What the task requires: Could you return each line of the material that has "policy" in it?

Data for analysis:
-=-=-=-=-

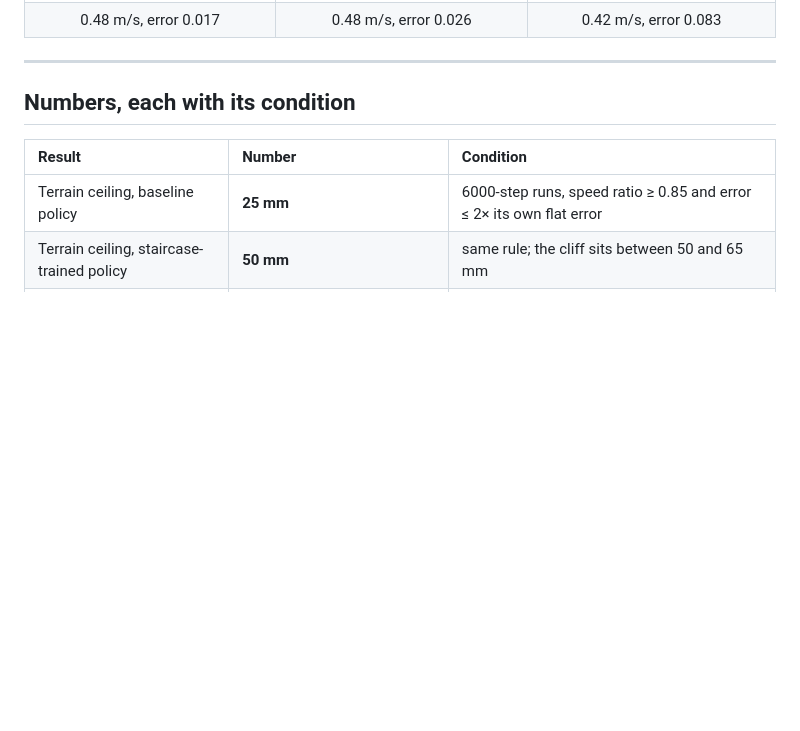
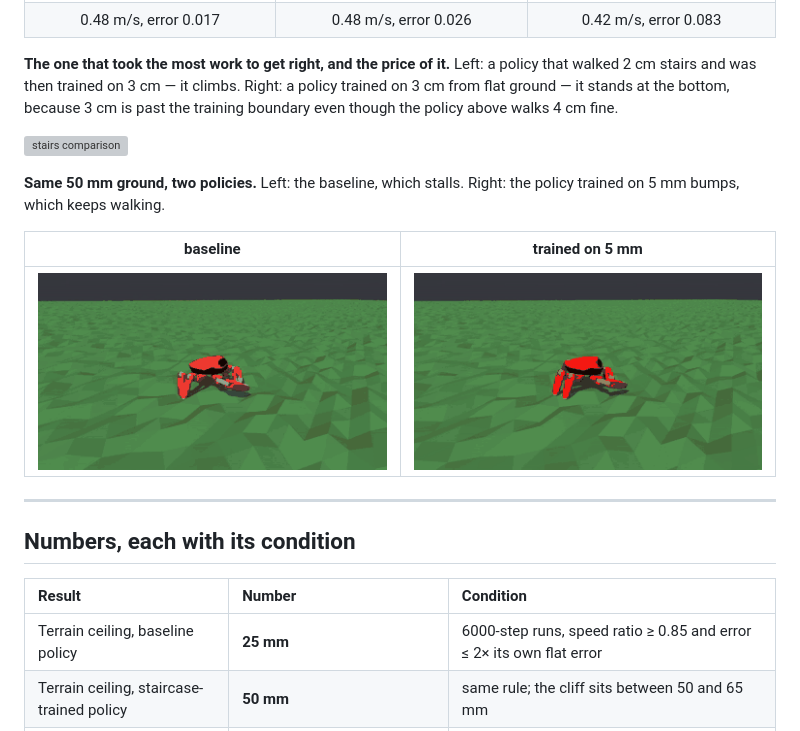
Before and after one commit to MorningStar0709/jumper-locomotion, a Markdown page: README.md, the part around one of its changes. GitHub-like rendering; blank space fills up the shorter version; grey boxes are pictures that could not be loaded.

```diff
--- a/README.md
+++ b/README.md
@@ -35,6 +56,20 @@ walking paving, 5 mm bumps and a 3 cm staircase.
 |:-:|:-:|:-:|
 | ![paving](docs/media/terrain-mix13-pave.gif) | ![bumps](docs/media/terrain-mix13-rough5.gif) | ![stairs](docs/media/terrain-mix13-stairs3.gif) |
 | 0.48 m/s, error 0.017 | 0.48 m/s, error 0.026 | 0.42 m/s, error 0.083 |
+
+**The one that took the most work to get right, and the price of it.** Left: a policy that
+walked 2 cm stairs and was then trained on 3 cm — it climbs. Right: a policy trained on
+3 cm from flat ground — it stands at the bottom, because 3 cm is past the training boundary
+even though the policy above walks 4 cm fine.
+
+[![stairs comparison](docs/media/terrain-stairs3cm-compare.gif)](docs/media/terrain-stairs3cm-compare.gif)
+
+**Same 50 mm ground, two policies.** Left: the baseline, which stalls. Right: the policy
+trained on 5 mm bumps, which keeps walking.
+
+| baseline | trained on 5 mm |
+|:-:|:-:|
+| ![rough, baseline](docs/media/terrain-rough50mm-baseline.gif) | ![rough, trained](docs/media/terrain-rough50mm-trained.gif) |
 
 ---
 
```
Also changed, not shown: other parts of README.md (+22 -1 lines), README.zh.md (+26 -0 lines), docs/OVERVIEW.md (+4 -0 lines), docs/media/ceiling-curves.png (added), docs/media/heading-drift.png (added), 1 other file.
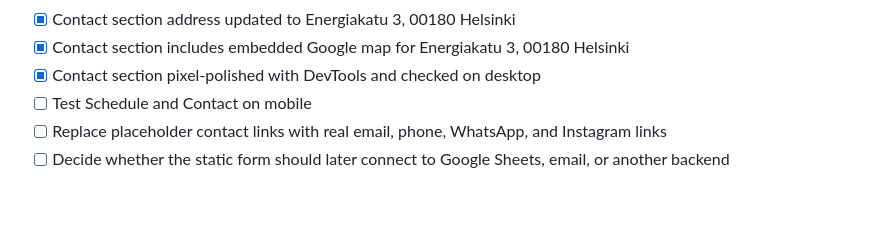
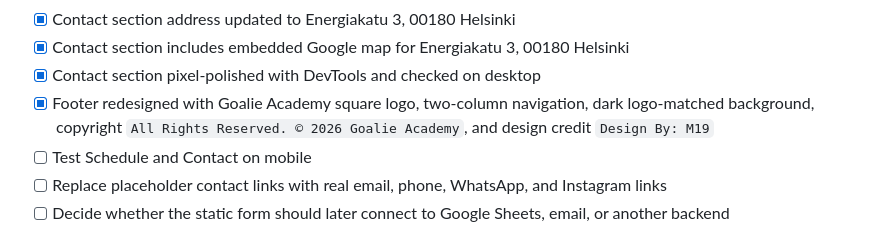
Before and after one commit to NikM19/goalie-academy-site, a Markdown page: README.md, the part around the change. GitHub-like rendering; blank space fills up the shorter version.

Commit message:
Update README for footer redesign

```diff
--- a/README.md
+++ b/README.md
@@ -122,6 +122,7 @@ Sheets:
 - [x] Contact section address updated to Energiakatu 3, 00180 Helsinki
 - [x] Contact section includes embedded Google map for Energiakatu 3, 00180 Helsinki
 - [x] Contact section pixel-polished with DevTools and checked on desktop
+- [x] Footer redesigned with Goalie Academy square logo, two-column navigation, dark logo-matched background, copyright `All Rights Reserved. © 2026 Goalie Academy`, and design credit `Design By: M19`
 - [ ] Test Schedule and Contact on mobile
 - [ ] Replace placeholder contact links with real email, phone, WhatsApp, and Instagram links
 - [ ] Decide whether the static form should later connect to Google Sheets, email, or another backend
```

-=-=-=-=-

Answer box:
+**The one that took the most work to get right, and the price of it.** Left: a policy that
+walked 2 cm stairs and was then trained on 3 cm — it climbs. Right: a policy trained on
+even though the policy above walks 4 cm fine.
+**Same 50 mm ground, two policies.** Left: the baseline, which stalls. Right: the policy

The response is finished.